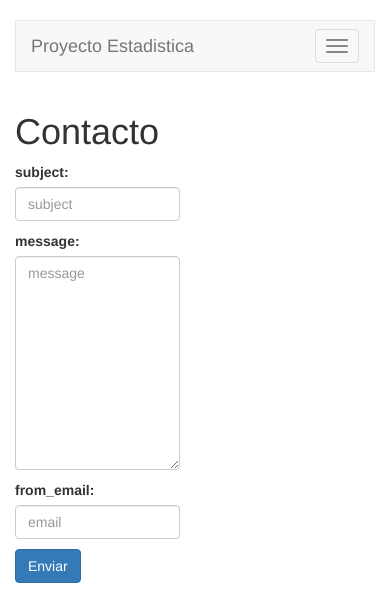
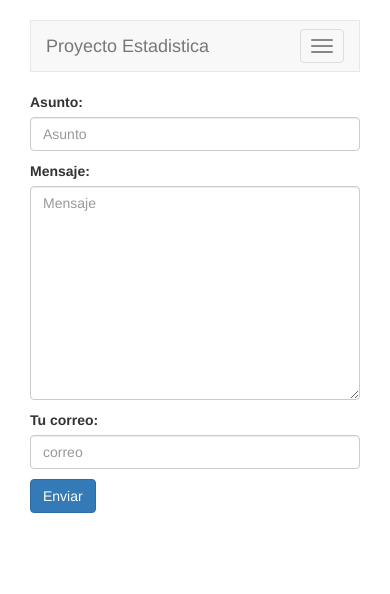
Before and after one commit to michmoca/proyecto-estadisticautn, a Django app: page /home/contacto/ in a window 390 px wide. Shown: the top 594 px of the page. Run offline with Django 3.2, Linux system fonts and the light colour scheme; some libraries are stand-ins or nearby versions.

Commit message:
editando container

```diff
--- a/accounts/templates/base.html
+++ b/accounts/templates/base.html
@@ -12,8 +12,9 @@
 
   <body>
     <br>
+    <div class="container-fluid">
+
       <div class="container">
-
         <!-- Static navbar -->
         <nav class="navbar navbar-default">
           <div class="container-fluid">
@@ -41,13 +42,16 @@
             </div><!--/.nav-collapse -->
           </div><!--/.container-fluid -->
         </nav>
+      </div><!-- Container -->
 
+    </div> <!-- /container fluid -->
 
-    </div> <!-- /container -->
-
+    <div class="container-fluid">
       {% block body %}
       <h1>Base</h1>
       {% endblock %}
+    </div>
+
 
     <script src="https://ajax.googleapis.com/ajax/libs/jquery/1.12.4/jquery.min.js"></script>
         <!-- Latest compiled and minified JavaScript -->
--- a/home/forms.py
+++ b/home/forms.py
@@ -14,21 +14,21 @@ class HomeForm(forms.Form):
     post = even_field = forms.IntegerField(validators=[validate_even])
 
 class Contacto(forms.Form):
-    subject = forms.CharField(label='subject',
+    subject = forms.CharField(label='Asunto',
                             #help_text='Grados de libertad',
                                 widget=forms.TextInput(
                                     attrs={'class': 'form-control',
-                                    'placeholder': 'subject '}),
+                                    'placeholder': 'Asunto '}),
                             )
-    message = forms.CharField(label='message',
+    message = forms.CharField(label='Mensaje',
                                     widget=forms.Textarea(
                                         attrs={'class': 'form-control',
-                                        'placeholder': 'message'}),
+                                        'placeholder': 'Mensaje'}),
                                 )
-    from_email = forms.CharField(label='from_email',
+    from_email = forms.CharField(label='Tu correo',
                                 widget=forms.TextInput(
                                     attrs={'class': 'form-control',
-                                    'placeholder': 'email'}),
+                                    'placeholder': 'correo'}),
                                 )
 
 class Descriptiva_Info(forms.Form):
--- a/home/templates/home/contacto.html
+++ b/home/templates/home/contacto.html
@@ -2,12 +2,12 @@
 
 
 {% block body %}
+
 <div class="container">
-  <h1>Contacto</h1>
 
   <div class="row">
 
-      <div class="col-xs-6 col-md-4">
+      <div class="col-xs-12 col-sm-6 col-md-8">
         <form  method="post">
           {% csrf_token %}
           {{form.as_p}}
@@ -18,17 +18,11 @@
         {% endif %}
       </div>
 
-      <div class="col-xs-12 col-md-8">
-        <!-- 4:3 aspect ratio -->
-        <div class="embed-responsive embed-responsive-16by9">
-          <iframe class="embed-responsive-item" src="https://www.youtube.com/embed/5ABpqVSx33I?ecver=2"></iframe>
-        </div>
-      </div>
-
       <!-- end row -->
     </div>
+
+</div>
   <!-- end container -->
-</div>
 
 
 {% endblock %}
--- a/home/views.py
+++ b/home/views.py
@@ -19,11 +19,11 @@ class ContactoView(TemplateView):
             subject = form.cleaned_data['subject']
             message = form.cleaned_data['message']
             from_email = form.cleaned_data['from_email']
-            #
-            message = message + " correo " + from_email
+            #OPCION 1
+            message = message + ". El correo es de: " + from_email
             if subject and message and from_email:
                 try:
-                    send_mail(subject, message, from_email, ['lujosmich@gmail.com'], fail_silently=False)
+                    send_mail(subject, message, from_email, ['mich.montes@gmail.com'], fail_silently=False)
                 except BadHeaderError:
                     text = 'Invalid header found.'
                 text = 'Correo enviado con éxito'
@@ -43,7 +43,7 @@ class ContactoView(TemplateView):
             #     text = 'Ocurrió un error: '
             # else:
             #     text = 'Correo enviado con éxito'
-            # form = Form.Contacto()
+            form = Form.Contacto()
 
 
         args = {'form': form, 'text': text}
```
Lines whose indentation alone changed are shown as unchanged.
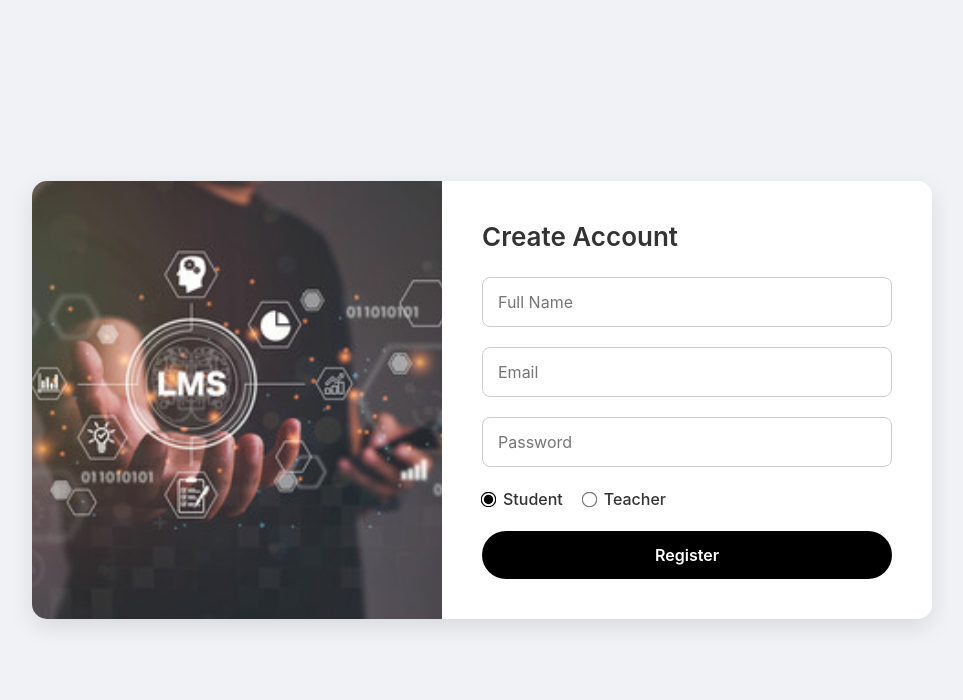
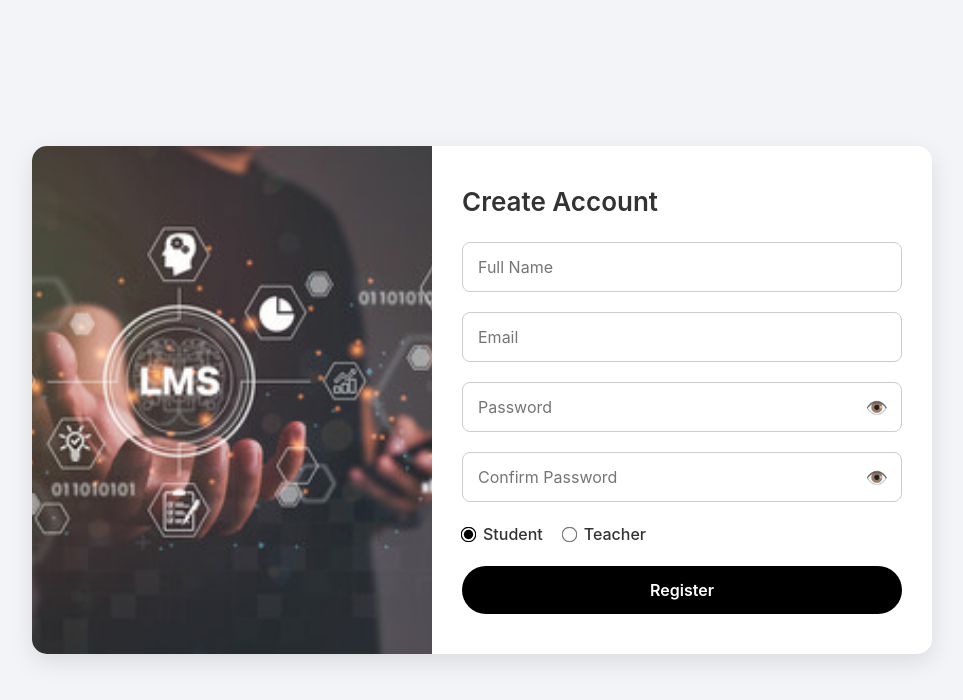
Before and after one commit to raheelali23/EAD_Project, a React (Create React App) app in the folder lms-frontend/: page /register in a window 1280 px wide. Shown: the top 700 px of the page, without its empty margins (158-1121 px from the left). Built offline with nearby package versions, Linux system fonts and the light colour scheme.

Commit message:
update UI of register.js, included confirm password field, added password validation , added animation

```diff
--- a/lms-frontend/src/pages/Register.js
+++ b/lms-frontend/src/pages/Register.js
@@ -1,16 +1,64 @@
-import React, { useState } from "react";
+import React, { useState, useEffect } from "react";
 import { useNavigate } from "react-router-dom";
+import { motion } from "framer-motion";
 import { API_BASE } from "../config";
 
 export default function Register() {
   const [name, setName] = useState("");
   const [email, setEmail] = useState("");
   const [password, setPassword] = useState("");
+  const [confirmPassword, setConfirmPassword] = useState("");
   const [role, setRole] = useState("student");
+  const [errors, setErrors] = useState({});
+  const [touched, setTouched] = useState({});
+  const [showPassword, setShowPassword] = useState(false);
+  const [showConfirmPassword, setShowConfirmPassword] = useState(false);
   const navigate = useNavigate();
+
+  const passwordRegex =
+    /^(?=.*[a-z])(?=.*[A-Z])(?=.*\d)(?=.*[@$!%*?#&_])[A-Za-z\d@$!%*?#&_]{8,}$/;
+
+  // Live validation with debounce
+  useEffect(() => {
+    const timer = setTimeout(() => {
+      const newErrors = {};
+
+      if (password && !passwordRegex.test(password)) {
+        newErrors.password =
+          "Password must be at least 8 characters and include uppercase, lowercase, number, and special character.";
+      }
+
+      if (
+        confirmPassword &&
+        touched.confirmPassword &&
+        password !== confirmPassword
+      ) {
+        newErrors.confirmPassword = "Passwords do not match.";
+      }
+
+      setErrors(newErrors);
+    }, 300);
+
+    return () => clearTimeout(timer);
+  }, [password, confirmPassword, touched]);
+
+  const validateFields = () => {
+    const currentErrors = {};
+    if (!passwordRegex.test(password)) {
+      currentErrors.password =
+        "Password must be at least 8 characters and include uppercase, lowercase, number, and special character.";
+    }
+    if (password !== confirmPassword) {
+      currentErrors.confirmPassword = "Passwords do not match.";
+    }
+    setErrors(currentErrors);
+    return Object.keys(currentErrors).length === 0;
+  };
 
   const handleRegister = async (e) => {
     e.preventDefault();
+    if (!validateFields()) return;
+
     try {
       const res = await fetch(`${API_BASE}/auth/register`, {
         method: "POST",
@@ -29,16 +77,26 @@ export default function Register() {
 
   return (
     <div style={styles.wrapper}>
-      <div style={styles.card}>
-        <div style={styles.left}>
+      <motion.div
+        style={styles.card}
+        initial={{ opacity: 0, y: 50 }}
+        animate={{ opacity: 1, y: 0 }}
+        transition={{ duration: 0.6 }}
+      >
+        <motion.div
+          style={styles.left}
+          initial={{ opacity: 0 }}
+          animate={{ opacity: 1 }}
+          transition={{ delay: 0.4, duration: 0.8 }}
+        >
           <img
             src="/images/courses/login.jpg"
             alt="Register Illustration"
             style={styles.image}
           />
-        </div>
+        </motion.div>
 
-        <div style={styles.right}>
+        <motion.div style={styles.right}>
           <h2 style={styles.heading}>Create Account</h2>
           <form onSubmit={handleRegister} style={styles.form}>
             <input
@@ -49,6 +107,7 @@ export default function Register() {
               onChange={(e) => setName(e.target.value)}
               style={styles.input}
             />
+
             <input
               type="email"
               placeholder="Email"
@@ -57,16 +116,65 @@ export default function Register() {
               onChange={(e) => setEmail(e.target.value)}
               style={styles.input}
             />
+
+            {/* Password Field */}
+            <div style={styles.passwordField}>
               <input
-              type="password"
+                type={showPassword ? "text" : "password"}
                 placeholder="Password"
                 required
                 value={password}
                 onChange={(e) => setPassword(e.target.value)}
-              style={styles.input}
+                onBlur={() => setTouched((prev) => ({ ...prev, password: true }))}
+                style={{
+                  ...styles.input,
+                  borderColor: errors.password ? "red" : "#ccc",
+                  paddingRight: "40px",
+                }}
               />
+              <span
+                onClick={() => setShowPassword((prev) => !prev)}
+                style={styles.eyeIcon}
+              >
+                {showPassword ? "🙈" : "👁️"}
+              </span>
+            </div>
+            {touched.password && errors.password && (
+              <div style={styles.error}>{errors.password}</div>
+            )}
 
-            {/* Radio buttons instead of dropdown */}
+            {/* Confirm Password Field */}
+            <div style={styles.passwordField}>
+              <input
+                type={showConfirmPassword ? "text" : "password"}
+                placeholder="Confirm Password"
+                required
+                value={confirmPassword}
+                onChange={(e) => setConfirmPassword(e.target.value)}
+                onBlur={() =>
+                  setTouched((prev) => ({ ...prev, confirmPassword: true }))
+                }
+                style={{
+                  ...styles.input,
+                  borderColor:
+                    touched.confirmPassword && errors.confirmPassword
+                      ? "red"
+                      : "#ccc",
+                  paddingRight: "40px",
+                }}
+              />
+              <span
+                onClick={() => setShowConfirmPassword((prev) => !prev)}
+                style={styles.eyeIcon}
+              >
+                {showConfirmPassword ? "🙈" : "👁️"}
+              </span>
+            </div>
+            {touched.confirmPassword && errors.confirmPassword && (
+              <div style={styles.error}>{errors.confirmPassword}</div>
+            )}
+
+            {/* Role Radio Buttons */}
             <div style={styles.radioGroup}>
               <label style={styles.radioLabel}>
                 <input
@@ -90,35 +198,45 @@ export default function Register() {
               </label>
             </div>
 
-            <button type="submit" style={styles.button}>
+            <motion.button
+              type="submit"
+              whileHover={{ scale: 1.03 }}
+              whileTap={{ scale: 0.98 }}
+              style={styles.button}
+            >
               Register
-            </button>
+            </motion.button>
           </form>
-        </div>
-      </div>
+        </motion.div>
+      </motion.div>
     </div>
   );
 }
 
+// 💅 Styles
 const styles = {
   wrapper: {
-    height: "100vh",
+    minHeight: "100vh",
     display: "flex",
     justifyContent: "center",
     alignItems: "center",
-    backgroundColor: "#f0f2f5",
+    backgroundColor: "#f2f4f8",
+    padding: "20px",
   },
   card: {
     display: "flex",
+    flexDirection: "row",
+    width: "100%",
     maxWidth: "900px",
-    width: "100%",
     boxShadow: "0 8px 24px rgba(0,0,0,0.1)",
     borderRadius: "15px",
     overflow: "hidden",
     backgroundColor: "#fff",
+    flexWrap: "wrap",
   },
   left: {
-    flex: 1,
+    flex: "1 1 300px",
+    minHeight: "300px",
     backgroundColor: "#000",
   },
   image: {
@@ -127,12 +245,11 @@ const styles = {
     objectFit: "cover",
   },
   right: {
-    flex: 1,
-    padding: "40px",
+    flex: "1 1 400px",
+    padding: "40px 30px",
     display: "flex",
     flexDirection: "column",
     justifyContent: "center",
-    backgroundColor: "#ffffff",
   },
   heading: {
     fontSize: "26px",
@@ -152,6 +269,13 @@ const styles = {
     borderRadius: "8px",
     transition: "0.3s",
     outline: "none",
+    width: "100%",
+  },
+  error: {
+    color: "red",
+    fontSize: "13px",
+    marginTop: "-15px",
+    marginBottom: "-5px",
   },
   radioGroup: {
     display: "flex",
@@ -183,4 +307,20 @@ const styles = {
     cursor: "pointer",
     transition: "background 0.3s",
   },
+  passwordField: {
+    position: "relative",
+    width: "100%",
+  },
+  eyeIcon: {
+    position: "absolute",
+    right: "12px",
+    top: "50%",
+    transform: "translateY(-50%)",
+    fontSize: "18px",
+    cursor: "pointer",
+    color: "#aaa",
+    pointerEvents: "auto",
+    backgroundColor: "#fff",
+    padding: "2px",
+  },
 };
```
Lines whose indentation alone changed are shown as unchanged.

Problem: Using the records above, filter out every line that lacks the string "backgroundColor" and copy the rest.

Output of the exercise:
-    backgroundColor: "#f0f2f5",
+    backgroundColor: "#f2f4f8",
     backgroundColor: "#fff",
     backgroundColor: "#000",
-    backgroundColor: "#ffffff",
+    backgroundColor: "#fff",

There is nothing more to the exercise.